And if there are ever no Earls on the table, the Vikings win immediately. All hail King Cnut!
The primary victory condition still applies. If an Earl holds the Kingship and the Cathedral at the start of their turn they have won and united the Kingdom, in the nick of time!
At the start of the last Viking turn, when all 8 black markers are back out, the Great Heathen Army phase is over and the game resolves as listed below.
Final Great Heathen Army Victory conditions:
When all 8 black markers are out again, and the end of the Great Heathen Army phase has arrived, the following occurs:

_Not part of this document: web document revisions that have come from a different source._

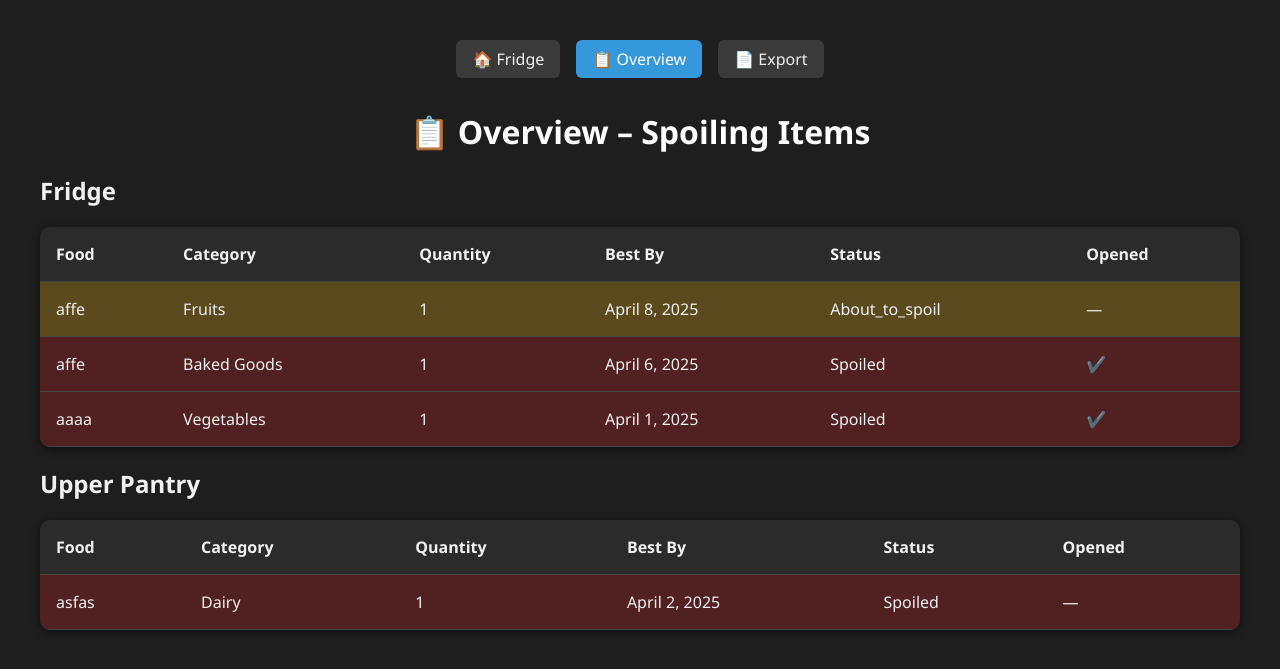
After one commit to MagieAlex/Refriger8, a Django app: page /overview/ in a window 1280 px wide. The commit adds this page. Shown: the top 669 px of the page. Run offline with Django 5.2, Linux system fonts and the light colour scheme; data comes from the database, SQL or seed files in the repository; both versions use the stored data as it was after the commit.

Commit message:
added navbar, export function, overview

```diff
--- a/refriger8/fridge/forms.py
+++ b/refriger8/fridge/forms.py
@@ -5,7 +5,7 @@ from .models import FoodItem
 class FoodItemForm(forms.ModelForm):
     class Meta:
         model = FoodItem
-        fields = ['name', 'category', 'quantity', 'best_by', 'storage_location']
+        fields = ['name', 'category', 'quantity', 'best_by', 'storage_location', 'opened']
         widgets = {
             'best_by': forms.DateInput(attrs={'type': 'date'}),
         }
--- a/refriger8/fridge/models.py
+++ b/refriger8/fridge/models.py
@@ -37,19 +37,25 @@ class FoodItem(models.Model):
     quantity = models.IntegerField(default=1)
     best_by = models.DateField(null=True, blank=True)
     storage_location = models.CharField(max_length=50, choices=STORAGE_CHOICES, default='fridge')
-
+    opened = models.BooleanField(default=False)
 
     @property
     def status(self):
+        if self.best_by is None:
+            return "unknown"
+
         today = date.today()
         if self.best_by < today:
             return "spoiled"
         elif self.best_by <= today + timedelta(days=2):
             return "about_to_spoil"
-        return "fresh"
+        else:
+            return "fresh"
 
     @property
     def days_left(self):
+        if self.best_by is None:
+            return "?"
         delta = (self.best_by - date.today()).days
         if delta > 0:
             return f"in {delta} day{'s' if delta > 1 else ''}"
--- a/refriger8/fridge/static/fridge/style.css
+++ b/refriger8/fridge/static/fridge/style.css
@@ -124,3 +124,49 @@ tr:hover {
 .back-link:hover {
     text-decoration: underline;
 }
+
+.navbar {
+    display: flex;
+    flex-wrap: wrap;
+    gap: 1rem;
+    justify-content: center;
+    margin-bottom: 2rem;
+}
+
+.navbar a {
+    text-decoration: none;
+    padding: 0.5rem 1rem;
+    border-radius: 6px;
+    background-color: #3a3a3a;
+    color: #f0f0f0;
+    font-weight: 500;
+    transition: background 0.2s ease;
+}
+
+.navbar a:hover {
+    background-color: #555;
+}
+
+.navbar a.active {
+    background-color: #3498db;
+    color: white;
+}
+
+.unknown {
+    background-color: #3a3a3a;  /* neutral dark gray */
+    color: #f0f0f0;  /* light text for contrast */
+}
+
+.export-btn {
+    background-color: #27ae60;
+    color: white;
+    padding: 0.6rem 1.2rem;
+    border-radius: 6px;
+    text-decoration: none;
+    font-weight: bold;
+    transition: background 0.2s ease;
+}
+
+.export-btn:hover {
+    background-color: #1e8449;
+}
--- /dev/null
+++ b/refriger8/fridge/templates/fridge/base.html
@@ -0,0 +1,26 @@
+{% load static %}
+<!DOCTYPE html>
+<html lang="en">
+<head>
+    <meta charset="UTF-8">
+    <title>{% block title %}Refrigerator App{% endblock %}</title>
+    <link rel="stylesheet" href="{% static 'fridge/style.css' %}">
+</head>
+<body>
+
+    <!-- Shared Navbar -->
+    <div class="navbar">
+        <a href="{% url 'fridge' %}" class="{% if request.path == '/' %}active{% endif %}">🏠 Fridge</a>
+        <a href="{% url 'overview' %}" class="{% if request.path|slice:'0:9' == '/overview' %}active{% endif %}">📋 Overview</a>
+        <a href="{% url 'export_items' %}">📄 Export</a>
+    </div>
+
+    <!-- Main Content -->
+    <div class="content">
+        {% block content %}
+        <!-- Content from child templates goes here -->
+        {% endblock %}
+    </div>
+
+</body>
+</html>
--- /dev/null
+++ b/refriger8/fridge/templates/fridge/overview.html
@@ -0,0 +1,42 @@
+{% extends "fridge/base.html" %}
+{% load static %}
+
+{% block title %}Overview – Spoiling Food{% endblock %}
+
+{% block content %}
+
+<h1>📋 Overview – Spoiling Items</h1>
+
+{% if overview %}
+    {% for location, items in overview.items %}
+        <h2>{{ location }}</h2>
+        <table>
+            <thead>
+                <tr>
+                    <th>Food</th>
+                    <th>Category</th>
+                    <th>Quantity</th>
+                    <th>Best By</th>
+                    <th>Status</th>
+                    <th>Opened</th>
+                </tr>
+            </thead>
+            <tbody>
+                {% for item in items %}
+                    <tr class="{{ item.status }}">
+                        <td>{{ item.name }}</td>
+                        <td>{{ item.get_category_display }}</td>
+                        <td>{{ item.quantity }}</td>
+                        <td>{{ item.best_by }}</td>
+                        <td>{{ item.status|capfirst }}</td>
+                        <td>{% if item.opened %}✔️{% else %}—{% endif %}</td>
+                    </tr>
+                {% endfor %}
+            </tbody>
+        </table>
+    {% endfor %}
+{% else %}
+    <p style="text-align: center; margin-top: 2rem;">🎉 No food is about to spoil!</p>
+{% endif %}
+
+{% endblock %}
--- a/refriger8/fridge/urls.py
+++ b/refriger8/fridge/urls.py
@@ -5,5 +5,7 @@ urlpatterns = [
     path('', views.fridge_view, name='fridge'),
     path('edit/<int:pk>/', views.edit_item, name='edit_item'),
     path('delete/<int:pk>/', views.delete_item, name='delete_item'),
+    path('export/', views.export_items_csv, name='export_items'),
+    path('overview/', views.overview_view, name='overview'),
 
 ]
--- a/refriger8/fridge/views.py
+++ b/refriger8/fridge/views.py
@@ -3,17 +3,19 @@ from django.shortcuts import render, redirect, get_object_or_404
 from .models import FoodItem
 from .forms import FoodItemForm
 
-
 def fridge_view(request):
     sort = request.GET.get('sort')
     selected_category = request.GET.get('category', '')
+    selected_storage = request.GET.get('storage', '')
 
     items = FoodItem.objects.all()
 
     if selected_category:
         items = items.filter(category=selected_category)
 
-    # Apply sorting safely
+    if selected_storage:
+        items = items.filter(storage_location=selected_storage)
+
     if sort:
         items = items.order_by(sort)
     else:
@@ -25,14 +27,17 @@ def fridge_view(request):
         return redirect('fridge')
 
     categories = FoodItem.CATEGORY_CHOICES
+    storage_locations = FoodItem.STORAGE_CHOICES
+
     return render(request, 'fridge/fridge.html', {
         'items': items,
         'form': form,
         'categories': categories,
         'selected_category': selected_category,
-        'sort': sort
+        'selected_storage': selected_storage,
+        'sort': sort,
+        'storage_locations': storage_locations,
     })
-
 
 
 from django.shortcuts import get_object_or_404
@@ -52,3 +57,45 @@ def edit_item(request, pk):
     else:
         form = FoodItemForm(instance=item)
     return render(request, 'fridge/edit.html', {'form': form, 'item': item})
+
+import csv
+from django.http import HttpResponse
+
+def export_items_csv(request):
+    items = FoodItem.objects.all()
+
+    response = HttpResponse(content_type='text/csv')
+    response['Content-Disposition'] = 'attachment; filename="fridge_export.csv"'
+
+    writer = csv.writer(response)
+    writer.writerow(['Name', 'Category', 'Quantity', 'Best By', 'Opened', 'Storage'])
+
+    for item in items:
+        writer.writerow([
+            item.name,
+            item.get_category_display(),
+            item.quantity,
+            item.best_by if item.best_by else "Unknown",
+            "Yes" if item.opened else "No",
+            item.get_storage_location_display(),
+        ])
+
+    return response
+
+from collections import defaultdict
+from django.utils import timezone
+
+def overview_view(request):
+    today = timezone.now().date()
+    items = FoodItem.objects.all()
+
+    # Collect only spoiled or about-to-spoil items
+    overview = defaultdict(list)
+    for item in items:
+        status = item.status
+        if status in ('spoiled', 'about_to_spoil'):
+            overview[item.get_storage_location_display()].append(item)
+
+    return render(request, 'fridge/overview.html', {
+        'overview': dict(overview)
+    })
--- a/refriger8/refriger8/settings.py
+++ b/refriger8/refriger8/settings.py
@@ -26,7 +26,9 @@ SECRET_KEY = 'django-insecure-plxe&^jc&tthd)2x#^*59(y1r8eli%1h8))hqm&^oh1_brr*@1
 # SECURITY WARNING: don't run with debug turned on in production!
 DEBUG = True
 
-ALLOWED_HOSTS = []
+import socket
+ALLOWED_HOSTS = ['localhost', '127.0.0.1', socket.gethostbyname(socket.gethostname())]
+
 
 
 # Application definition
```
Also changed, not shown: refriger8/fridge/templates/fridge/edit.html (+6 -13 lines), refriger8/fridge/templates/fridge/fridge.html (+19 -12 lines), refriger8/db.sqlite3, refriger8/fridge/migrations/0005_fooditem_opened.py (added).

- Greater solo victory - If there is a King and that Earl has a Fief on the table... then that player is acclaimed King by "all the land" in the chaos of the Viking crisis. And that Earl is written into the history books with the added moniker "The Great."

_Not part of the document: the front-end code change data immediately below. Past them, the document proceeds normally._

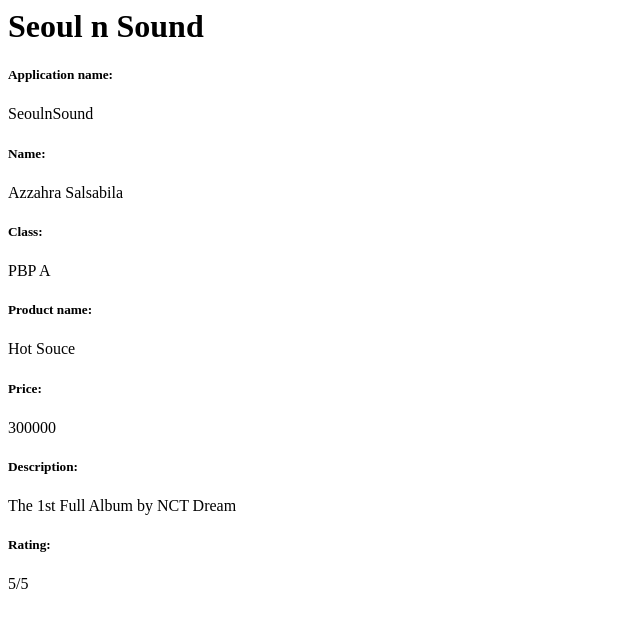
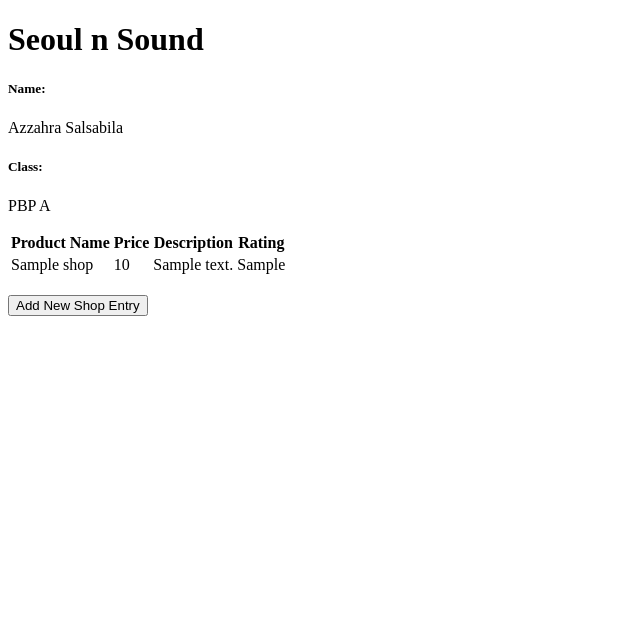
Before and after one commit to jalavienrose/SeoulnSound, a Django app: page / in a window 1280 px wide. Shown: the top 628 px of the page, without its empty margins (0-640 px from the left). Run offline with Django 5.2, Linux system fonts and the light colour scheme; tables that the repository leaves empty hold one stand-in row (values such as "Sample post").

Commit message:
up tugas 3

```diff
--- a/SeoulnSound/settings.py
+++ b/SeoulnSound/settings.py
@@ -55,7 +55,7 @@ ROOT_URLCONF = 'SeoulnSound.urls'
 TEMPLATES = [
     {
         'BACKEND': 'django.template.backends.django.DjangoTemplates',
-        'DIRS': [],
+        'DIRS': [BASE_DIR / "templates"],
         'APP_DIRS': True,
         'OPTIONS': {
             'context_processors': [
@@ -122,3 +122,5 @@ STATIC_URL = 'static/'
 # https://docs.djangoproject.com/en/5.1/ref/settings/#default-auto-field
 
 DEFAULT_AUTO_FIELD = 'django.db.models.BigAutoField'
+
+CSRF_TRUSTED_ORIGINS = ["http://localhost","http://127.0.0.1","http://azzahra-salsabila31-seoulnsound.pbp.cs.ui.ac.id", "https://azzahra-salsabila31-seoulnsound.pbp.cs.ui.ac.id"]
--- a/main/models.py
+++ b/main/models.py
@@ -1,9 +1,8 @@
+import uuid
 from django.db import models
 
 class Shop(models.Model):
-    application_name = models.CharField(max_length=255)
-    self_name = models.CharField(max_length=255)
-    pbp_class = models.CharField(max_length=255)
+    id = models.UUIDField(primary_key=True, default=uuid.uuid4, editable=False)
     product_name = models.CharField(max_length=255)
     price = models.IntegerField()
     description = models.TextField()
--- a/main/templates/main.html
+++ b/main/templates/main.html
@@ -1,16 +1,39 @@
+{% extends 'base.html' %}
+{% block content %}
 <h1>Seoul n Sound</h1>
 
-<h5>Application name: </h5>
-<p>{{ application_name }}<p>
 <h5>Name:</h5>
 <p>{{ self_name }}<p>
 <h5>Class: </h5>
 <p>{{ pbp_class }}<p>
-<h5>Product name: </h5>
-<p>{{ product_name }}<p>
-<h5>Price: </h5>
-<p>{{ price }}<p>
-<h5>Description: </h5>
-<p>{{ description }}<p>
-<h5>Rating: </h5>
-<p>{{ rating }}<p>
+
+    {% if not shop_entries %}
+    <p>Belum ada data shop pada SeoulnSound.</p>
+    {% else %}
+    <table>
+      <tr>
+        <th>Product Name</th>
+        <th>Price</th>
+        <th>Description</th>
+        <th>Rating</th>
+      </tr>
+
+      {% comment %} Berikut cara memperlihatkan data shop di bawah baris ini
+      {% endcomment %}
+      {% for shop_entry in shop_entries %}
+      <tr>
+        <td>{{shop_entry.product_name}}</td>
+        <td>{{shop_entry.price}}</td>
+        <td>{{shop_entry.description}}</td>
+        <td>{{shop_entry.rating}}</td>
+      </tr>
+      {% endfor %}
+    </table>
+    {% endif %}
+
+    <br />
+
+    <a href="{% url 'main:create_shop_entry' %}">
+      <button>Add New Shop Entry</button>
+    </a>
+{% endblock content %}
--- a/main/tests.py
+++ b/main/tests.py
@@ -18,11 +18,6 @@ class mainTest(TestCase):
     def test_strong_mood_user(self):
         now = timezone.now()
         mood = Shop.objects.create(
-            application_name= "SeoulnSound",
             self_name= "Azzahra Salsabila",
             pbp_class= "PBP A",
-            product_name= "Hot Souce",
-            price= 300000,
-            description= "The 1st Full Album by NCT Dream",
-            rating= "5/5"
         )
--- a/main/urls.py
+++ b/main/urls.py
@@ -1,8 +1,13 @@
 from django.urls import path
-from main.views import show_main
+from main.views import show_main, create_shop_entry, show_xml, show_json, show_xml_by_id, show_json_by_id
 
 app_name = 'main'
 
 urlpatterns = [
     path('', show_main, name='show_main'),
+    path('create-shop-entry', create_shop_entry, name='create_shop_entry'),
+    path('xml/', show_xml, name='show_xml'),
+    path('json/', show_json, name='show_json'),
+    path('xml/<str:id>/', show_xml_by_id, name='show_xml_by_id'),
+    path('json/<str:id>/', show_json_by_id, name='show_json_by_id'),
 ]
--- a/main/views.py
+++ b/main/views.py
@@ -1,14 +1,42 @@
-from django.shortcuts import render
+from django.http import HttpResponse
+from django.core import serializers
+from django.shortcuts import render, redirect
+from main.forms import ShopEntryForm
+from main.models import Shop
 
 def show_main(request):
+    shop_entries = Shop.objects.all()
+
     context = {
-                "application_name": "SeoulnSound",
                 "self_name": "Azzahra Salsabila",
                 "pbp_class": "PBP A",
-                "product_name": "Hot Souce",
-                "price": 300000,
-                "description": "The 1st Full Album by NCT Dream",
-                "rating": "5/5"
+                "shop_entries": shop_entries
     }
 
     return render(request, "main.html", context)
+
+def create_shop_entry(request):
+    form = ShopEntryForm(request.POST or None)
+
+    if form.is_valid() and request.method == "POST":
+        form.save()
+        return redirect('main:show_main')
+
+    context = {'form': form}
+    return render(request, "create_shop_entry.html", context)
+
+def show_xml(request):
+    data = Shop.objects.all()
+    return HttpResponse(serializers.serialize("xml", data), content_type="application/xml")
+
+def show_json(request):
+    data = Shop.objects.all()
+    return HttpResponse(serializers.serialize("json", data), content_type="application/json")
+
+def show_xml_by_id(request, id):
+    data = Shop.objects.filter(pk=id)
+    return HttpResponse(serializers.serialize("xml", data), content_type="application/xml")
+
+def show_json_by_id(request, id):
+    data = Shop.objects.filter(pk=id)
+    return HttpResponse(serializers.serialize("json", data), content_type="application/json")
--- /dev/null
+++ b/templates/base.html
@@ -0,0 +1,13 @@
+{% load static %}
+<!DOCTYPE html>
+<html lang="en">
+  <head>
+    <meta charset="UTF-8" />
+    <meta name="viewport" content="width=device-width, initial-scale=1.0" />
+    {% block meta %} {% endblock meta %}
+  </head>
+
+  <body>
+    {% block content %} {% endblock content %}
+  </body>
+</html>
```
Also changed, not shown: main/forms.py (added, +7 -0 lines), main/templates/create_shop_entry.html (added, +18 -0 lines), .github/workflows/deploy.yml (added), main/migrations/0001_initial.py, main/migrations/0002_rename_moodentry_shop.py (deleted).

- Dual victory - But if there is a King with a Fief on the table, and another Earl holds the Cathedral then they share the victory. The Anglo-Saxon kingdom has been saved, but two great Houses share the two key power centers of the land. The future of these two great families is unknown, but certainly something like a Tudor era War of the Roses is probably going to come to pass. Thus, the King has saved the Anglo-Saxons but has not managed to guarantee an undisputed place in history.
- Lesser solo victory - The Archbishop can win alone. If there is no King, or the King fails to stay on the table at the close of this phase, and another Earl holds the Cathedral then that Earl has saved their House. However, in this case the victor has only secured the prestige of their family and House... as the Danes come to rely on the power and prestige of the Church during their dominion. You have not saved the lands of the Anglo-Saxons, though, and everyone better start to learn a little Old Norse to prosper. It is still a new Danelaw.
- Complete Viking Victory - If there is no King with a Fief on the table, if no Earl holds the Cathedral, then it is a complete Viking victory. And a great Viking empire is born!
Free Mulligan rule
All Earls may reject their 5 card starting Hand and reshuffle and redraw their Hand once. This occurs just before play begins, in turn order, with each Earl taking a Mulligan, or not.